Before Bolsonaro took office, the burning scale of the Amazon rainforest was at a constant slow rate. However, as soon as Bolsonaro became Brazil’s president, the burning scale of the Amazon rainforest has doubled and intensified. According to the data provided by the National Institute for Space Research, in 2013 there were around approximately 35,000 fires, 2014 had nearly 50,000 fires, 2015 had about the same amount as 2014, 2016 had nearly 65,000 fires, and the years 2017 and 2018 had less than 50,000 fires reported in the Amazon rainforest. The difference between pre-2018 presidential election and 2019 is double the amount from 2013 when the Institute reported nearly 75,000 fires in the Amazon rainforest. This rapid devastation of natural resources and invasion of indigenous lands is due to the increase of illegal logging under a far-right leader who does not care about the well-being of minorities. Instead, his main concern is seeking out maximum profit that his supporters and himself can profit from the extraction of essential natural resources.
In the past couple of years, many European corporations have been traced to giving money to illegal loggers. Benevides Madeiras, a Brazilian logging company exported 266 and 125 tons of timber to French firms Guillemette & Cie and Groupe Rougier even while the owner, Arnaldo Betzel, was fined with 2.2 million Brazilian reals (USD $560,000) for illegal deforestation. This tracing of the supply and demand chain provides evidence that the post-colonial and neo-imperialist project has indeed benefited the Brazilian elite, whose majority is composed of European ancestry.
Bolsonaro’s speeches on indigenous rights have raised concerns among academics and human rights defenders. In a speech that delivered in August, he stated that, “there’s a lot of land for Indians.” Therefore, it is justified that they only need relative space for the amount of Indians living on these lands. This only generates a post-colonial attitude about how indigenous lands should be managed by an oppressive state. A progressive senator, Randolfe Rodrigues stated that “the government’s attitude towards indigenous people is the same attitude the Portuguese had when they first came to Brazil: to enslave, to colonize and to acculturate – to destroy their cultures.” This statement is even reaffirmed by Bolsonaro’s opposition.

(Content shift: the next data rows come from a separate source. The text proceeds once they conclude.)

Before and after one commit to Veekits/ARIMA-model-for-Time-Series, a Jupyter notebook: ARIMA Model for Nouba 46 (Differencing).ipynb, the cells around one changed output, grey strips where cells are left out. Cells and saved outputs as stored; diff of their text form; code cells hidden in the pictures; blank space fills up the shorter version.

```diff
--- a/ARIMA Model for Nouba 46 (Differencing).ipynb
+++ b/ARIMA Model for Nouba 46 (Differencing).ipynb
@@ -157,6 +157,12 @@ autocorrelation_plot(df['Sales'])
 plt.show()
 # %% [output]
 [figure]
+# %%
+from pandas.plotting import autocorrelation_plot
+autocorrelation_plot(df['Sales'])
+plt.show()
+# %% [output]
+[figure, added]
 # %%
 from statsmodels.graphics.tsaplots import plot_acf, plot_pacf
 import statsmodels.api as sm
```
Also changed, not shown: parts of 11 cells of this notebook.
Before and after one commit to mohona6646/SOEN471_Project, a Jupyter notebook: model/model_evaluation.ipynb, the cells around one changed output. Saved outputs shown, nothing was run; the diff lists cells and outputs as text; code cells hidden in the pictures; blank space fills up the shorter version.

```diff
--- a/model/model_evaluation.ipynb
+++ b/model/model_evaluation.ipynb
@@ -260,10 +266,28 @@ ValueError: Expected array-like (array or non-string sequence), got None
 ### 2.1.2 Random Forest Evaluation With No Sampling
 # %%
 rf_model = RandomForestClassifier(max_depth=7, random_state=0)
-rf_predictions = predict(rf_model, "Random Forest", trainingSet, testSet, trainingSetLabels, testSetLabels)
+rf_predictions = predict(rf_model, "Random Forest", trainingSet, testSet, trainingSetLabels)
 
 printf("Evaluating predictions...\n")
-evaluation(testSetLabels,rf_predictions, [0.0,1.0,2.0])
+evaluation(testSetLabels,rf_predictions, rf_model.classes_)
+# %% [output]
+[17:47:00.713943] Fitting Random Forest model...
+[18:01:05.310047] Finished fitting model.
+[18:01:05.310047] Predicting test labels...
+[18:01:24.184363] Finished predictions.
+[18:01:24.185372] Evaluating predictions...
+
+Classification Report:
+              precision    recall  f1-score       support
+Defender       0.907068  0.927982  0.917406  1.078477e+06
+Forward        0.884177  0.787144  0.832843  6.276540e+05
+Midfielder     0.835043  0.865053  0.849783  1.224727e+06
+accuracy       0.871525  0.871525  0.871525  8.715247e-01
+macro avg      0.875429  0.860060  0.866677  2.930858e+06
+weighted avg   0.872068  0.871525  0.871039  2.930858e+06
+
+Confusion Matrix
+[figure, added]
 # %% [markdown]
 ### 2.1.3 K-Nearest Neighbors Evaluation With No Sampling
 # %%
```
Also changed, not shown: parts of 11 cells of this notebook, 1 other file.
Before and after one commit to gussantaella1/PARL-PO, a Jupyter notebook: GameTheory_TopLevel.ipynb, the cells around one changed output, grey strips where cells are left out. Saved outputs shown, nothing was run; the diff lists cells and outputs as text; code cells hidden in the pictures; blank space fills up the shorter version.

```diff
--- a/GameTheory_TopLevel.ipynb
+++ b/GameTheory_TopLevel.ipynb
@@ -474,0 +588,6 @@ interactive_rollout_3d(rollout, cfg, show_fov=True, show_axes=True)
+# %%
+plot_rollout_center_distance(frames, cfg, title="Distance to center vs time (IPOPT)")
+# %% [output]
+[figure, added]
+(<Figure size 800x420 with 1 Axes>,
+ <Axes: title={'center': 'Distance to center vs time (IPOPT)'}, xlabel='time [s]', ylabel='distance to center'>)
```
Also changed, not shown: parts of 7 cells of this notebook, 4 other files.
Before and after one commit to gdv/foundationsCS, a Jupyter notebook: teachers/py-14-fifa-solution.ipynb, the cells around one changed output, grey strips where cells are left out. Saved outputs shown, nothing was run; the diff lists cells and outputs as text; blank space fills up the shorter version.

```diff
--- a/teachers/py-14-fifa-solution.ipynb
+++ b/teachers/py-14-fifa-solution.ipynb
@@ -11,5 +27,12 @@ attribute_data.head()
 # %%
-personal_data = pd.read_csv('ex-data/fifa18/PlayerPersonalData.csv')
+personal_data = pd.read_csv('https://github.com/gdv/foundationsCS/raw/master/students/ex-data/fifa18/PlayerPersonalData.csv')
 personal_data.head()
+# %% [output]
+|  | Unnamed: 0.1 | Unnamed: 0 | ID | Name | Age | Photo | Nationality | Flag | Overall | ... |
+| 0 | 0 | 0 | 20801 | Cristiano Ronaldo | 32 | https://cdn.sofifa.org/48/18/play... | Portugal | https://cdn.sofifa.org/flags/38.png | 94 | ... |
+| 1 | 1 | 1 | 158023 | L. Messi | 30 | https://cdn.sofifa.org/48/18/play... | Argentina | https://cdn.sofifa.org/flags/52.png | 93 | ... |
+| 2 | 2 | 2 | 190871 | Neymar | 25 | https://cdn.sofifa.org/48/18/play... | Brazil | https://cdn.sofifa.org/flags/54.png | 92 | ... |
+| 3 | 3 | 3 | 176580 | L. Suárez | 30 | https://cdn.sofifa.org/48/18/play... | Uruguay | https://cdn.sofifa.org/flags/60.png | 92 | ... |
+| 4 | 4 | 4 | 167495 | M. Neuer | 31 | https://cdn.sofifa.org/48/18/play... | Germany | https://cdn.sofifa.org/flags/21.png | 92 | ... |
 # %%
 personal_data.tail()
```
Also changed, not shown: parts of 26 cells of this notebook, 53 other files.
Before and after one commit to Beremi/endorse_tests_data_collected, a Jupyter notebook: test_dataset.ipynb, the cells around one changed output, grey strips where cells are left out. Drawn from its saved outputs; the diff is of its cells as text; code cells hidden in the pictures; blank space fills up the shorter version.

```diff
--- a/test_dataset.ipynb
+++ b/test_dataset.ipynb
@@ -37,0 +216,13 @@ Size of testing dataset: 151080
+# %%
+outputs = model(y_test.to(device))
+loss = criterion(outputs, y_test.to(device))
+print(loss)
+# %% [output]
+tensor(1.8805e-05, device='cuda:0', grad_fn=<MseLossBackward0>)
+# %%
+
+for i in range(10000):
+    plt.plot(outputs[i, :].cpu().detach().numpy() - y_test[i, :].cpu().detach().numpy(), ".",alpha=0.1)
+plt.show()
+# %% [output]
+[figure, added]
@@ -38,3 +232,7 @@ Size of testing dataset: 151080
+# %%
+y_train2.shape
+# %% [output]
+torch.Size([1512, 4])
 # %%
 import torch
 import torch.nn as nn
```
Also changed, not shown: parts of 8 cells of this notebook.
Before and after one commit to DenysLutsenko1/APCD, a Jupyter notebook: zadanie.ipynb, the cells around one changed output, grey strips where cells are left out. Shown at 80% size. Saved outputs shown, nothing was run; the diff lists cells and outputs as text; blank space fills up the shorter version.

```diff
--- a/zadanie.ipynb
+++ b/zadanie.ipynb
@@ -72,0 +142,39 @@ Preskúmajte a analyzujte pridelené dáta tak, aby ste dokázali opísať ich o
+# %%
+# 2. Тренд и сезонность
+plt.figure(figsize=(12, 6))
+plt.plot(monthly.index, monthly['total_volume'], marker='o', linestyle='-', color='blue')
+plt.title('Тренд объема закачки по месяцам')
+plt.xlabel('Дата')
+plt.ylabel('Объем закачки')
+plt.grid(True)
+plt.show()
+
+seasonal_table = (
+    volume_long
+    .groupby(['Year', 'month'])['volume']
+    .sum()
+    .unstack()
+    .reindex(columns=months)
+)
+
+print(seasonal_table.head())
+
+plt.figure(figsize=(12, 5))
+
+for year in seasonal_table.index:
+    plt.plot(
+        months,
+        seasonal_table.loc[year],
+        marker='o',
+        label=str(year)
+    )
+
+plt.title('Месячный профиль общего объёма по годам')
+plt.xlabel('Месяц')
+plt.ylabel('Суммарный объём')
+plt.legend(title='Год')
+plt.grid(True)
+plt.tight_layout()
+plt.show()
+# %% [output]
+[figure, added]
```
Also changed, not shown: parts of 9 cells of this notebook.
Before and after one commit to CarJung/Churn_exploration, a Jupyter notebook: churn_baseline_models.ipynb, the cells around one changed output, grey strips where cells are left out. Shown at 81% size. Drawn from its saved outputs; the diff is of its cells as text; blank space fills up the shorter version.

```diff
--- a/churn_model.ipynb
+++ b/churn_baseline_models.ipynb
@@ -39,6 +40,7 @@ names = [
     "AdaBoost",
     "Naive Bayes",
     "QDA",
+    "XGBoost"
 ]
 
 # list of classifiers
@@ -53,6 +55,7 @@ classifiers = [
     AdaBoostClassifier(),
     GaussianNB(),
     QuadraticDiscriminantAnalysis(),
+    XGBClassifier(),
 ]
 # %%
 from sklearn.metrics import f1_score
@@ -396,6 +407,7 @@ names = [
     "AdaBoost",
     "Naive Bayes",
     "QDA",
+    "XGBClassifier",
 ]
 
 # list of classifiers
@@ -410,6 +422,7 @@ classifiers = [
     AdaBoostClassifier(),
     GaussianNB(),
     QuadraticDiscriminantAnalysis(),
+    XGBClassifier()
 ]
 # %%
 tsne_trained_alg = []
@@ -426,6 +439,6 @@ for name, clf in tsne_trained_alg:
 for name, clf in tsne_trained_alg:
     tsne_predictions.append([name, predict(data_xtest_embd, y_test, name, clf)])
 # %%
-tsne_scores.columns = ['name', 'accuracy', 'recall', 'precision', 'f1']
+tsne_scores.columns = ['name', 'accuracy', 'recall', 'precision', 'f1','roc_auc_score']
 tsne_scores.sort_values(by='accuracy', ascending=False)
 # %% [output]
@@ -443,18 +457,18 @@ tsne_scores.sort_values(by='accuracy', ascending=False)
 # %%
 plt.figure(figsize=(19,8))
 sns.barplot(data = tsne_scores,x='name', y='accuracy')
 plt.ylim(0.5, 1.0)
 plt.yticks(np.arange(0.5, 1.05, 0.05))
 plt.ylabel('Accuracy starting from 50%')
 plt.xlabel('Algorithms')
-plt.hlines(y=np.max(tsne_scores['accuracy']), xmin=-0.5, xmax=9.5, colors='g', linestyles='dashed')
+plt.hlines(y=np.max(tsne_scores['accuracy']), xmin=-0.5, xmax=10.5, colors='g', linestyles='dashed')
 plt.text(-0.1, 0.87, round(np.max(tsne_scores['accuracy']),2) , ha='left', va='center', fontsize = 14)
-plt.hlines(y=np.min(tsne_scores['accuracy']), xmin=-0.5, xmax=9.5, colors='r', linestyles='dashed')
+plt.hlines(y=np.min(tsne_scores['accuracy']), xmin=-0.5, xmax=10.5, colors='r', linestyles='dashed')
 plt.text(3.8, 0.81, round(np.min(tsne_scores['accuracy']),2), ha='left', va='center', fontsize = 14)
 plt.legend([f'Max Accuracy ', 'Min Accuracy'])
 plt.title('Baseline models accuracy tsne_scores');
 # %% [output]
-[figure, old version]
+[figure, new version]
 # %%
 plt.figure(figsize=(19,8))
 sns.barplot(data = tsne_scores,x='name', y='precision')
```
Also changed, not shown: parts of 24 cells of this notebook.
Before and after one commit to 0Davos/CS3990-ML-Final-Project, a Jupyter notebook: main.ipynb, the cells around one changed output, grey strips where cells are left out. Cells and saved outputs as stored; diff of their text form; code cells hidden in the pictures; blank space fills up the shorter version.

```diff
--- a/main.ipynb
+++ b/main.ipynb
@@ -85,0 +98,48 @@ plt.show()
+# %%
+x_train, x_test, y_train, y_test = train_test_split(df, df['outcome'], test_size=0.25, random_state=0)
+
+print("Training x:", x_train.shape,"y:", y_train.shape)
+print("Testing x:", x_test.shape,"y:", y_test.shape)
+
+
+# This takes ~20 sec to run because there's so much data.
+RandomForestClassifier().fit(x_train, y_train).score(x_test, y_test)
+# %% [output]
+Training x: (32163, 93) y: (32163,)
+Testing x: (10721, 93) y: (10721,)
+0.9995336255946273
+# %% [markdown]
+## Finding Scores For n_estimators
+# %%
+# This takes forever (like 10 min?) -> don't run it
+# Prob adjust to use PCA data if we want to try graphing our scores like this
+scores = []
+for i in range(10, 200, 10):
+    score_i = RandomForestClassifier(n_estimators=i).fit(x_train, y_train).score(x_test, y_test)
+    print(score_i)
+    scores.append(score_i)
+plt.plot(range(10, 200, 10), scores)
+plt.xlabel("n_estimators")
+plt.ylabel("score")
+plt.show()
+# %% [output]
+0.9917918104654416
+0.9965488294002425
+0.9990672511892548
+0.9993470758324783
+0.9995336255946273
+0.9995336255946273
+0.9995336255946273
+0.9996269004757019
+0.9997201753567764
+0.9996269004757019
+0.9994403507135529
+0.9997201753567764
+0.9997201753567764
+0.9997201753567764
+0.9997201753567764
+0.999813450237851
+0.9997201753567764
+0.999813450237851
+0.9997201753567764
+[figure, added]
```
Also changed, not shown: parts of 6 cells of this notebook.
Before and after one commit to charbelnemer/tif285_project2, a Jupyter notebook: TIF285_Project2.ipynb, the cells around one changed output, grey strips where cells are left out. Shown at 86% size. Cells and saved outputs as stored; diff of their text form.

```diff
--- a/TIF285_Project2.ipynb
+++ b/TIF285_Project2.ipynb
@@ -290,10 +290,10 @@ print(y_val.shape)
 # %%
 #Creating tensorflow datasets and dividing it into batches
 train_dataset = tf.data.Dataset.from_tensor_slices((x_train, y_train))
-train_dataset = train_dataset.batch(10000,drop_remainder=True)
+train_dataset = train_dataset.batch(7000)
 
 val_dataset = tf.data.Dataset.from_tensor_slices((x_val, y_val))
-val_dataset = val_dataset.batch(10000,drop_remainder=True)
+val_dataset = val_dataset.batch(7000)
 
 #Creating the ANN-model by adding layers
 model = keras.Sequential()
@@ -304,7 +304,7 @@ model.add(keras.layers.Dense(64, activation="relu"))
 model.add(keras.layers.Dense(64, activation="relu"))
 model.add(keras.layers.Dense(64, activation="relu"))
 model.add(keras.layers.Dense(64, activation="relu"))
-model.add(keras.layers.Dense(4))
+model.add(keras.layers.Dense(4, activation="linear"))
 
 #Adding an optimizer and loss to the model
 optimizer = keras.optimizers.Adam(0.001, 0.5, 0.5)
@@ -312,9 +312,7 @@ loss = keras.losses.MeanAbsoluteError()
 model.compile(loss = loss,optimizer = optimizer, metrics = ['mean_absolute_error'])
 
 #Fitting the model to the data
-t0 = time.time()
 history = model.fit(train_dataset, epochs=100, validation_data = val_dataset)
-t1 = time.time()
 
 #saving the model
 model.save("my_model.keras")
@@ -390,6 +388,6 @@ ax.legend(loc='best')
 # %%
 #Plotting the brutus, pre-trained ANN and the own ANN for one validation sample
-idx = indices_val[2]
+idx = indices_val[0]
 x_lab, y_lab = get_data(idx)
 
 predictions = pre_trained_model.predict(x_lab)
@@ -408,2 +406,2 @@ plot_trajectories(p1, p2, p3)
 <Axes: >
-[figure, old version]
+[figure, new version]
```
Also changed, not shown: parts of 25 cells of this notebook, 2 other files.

Indigenous leaders and advocates have also been threatened by opposing entities that have oftentimes led to their murders. A specific case occurred on December 7th when two indigenous leaders were shot on a rural Amazon highway after they were returning from a meeting with the power company Electrobras. In 2017, 110 indigenous people were murdered while in 2018 approximately 135 indigenous people were murdered, only for the sole purpose of defending their lands. With the current ultra-right administration, the murder rate seems to get much worse.
This trend should be altered at the institutional level by continuing to ratify laws that protect the land of indigenous people and its’ own people. However, this should not be the only method for taking proper action. The demand to exploit natural resources may affect everyone who lives in this planet in the near future. Thus, it is necessary for multi-national corporations to economically sanction illegal loggers. Multi-national corporations who want to purchase natural resources (e.g., timber) should ask for the advice of an NGO that can provide a list of ethically sourced timber. At the same time, NGOs should be in charge of shaming corporations that purchase unethical sourced natural resource material who may also be in complicit for the confiscation of indigenous people’s lands. The killings of innocent indigenous leaders, who are protecting their ancestral lands, need to be strongly denounced at the international level just as any other Western affair.
Gloria Abril Monroy is an undergraduate student from Tijuana, Mexico who studies international relations at American University in Washington, D.C. Her research topics of interest are international economic development, human rights and cultural anthropology.